====== Material for this task

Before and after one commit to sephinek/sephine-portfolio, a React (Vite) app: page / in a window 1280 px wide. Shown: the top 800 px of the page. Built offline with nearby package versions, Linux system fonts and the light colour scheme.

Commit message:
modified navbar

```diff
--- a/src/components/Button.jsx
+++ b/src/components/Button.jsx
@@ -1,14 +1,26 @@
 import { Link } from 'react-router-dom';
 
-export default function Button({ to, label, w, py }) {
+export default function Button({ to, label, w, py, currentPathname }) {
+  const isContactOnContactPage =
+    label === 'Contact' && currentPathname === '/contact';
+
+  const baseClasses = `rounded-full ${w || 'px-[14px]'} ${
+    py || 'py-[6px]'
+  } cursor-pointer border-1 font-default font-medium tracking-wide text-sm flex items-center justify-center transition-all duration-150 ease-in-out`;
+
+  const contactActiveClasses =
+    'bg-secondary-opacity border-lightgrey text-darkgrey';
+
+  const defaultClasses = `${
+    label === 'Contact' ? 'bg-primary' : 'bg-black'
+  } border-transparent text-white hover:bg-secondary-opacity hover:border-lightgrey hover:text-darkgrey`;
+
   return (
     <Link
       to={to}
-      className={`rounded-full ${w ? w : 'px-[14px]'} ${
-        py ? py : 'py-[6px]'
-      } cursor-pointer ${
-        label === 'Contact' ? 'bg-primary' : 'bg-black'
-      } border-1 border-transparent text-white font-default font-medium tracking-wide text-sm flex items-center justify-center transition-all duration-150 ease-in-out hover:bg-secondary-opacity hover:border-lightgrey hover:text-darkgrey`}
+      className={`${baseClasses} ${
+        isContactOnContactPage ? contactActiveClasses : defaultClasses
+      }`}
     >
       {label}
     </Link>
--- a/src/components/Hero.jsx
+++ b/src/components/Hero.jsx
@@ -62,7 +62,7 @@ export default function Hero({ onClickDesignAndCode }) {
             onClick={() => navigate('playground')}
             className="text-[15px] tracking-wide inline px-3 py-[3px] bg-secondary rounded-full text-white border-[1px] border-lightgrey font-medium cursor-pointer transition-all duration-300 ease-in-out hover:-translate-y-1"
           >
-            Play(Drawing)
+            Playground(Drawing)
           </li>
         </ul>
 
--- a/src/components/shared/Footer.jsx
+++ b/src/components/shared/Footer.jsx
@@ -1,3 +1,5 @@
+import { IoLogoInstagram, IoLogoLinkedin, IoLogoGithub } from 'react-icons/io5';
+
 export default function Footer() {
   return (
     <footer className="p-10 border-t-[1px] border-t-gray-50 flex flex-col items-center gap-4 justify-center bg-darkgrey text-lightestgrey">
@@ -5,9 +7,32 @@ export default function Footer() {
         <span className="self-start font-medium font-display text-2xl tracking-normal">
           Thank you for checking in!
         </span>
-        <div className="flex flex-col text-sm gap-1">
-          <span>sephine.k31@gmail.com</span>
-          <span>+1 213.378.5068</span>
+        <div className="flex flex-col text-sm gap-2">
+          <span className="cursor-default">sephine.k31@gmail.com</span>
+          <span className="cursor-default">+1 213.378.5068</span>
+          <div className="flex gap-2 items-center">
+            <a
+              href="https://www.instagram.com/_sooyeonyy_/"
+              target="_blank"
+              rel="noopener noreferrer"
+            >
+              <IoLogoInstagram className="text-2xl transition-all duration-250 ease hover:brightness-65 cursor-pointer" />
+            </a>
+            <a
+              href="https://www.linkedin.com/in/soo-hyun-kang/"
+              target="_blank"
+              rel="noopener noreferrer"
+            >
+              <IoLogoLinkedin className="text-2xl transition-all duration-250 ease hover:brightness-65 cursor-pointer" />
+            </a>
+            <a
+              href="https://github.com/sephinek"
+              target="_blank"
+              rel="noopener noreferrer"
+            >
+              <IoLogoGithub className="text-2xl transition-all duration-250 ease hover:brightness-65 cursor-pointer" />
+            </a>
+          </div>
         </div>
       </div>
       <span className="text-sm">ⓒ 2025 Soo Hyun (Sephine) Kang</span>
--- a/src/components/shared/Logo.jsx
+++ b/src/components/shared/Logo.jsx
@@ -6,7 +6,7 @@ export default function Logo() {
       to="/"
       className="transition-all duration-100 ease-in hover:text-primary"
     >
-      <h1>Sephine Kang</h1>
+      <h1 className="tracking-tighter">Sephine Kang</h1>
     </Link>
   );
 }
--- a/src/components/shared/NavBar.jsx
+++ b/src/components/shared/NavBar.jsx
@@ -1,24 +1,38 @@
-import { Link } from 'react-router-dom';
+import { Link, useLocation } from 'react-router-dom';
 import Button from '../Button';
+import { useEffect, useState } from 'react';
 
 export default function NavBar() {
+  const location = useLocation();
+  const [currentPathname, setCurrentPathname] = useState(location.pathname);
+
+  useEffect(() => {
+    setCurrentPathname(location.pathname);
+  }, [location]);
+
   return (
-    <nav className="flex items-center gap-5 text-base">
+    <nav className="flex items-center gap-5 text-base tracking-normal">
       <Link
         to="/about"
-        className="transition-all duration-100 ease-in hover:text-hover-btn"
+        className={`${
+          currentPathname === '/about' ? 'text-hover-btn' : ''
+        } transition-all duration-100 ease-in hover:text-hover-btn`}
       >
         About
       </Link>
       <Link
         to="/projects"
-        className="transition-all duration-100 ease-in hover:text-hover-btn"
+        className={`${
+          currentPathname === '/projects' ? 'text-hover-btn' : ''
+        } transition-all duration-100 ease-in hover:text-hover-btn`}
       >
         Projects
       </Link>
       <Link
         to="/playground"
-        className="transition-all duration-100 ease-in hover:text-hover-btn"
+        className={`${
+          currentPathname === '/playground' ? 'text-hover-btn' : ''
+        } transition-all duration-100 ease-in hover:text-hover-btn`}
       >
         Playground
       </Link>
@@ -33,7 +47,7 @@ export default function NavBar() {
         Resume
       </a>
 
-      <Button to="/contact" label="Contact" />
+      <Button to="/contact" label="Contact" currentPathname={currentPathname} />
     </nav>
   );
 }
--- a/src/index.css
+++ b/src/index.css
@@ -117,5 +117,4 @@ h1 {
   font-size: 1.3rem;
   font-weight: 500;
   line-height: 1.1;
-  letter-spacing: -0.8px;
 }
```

============

• Exercise
Using the material, count every line where the word "white" appears and give only the number.

• Task answer
3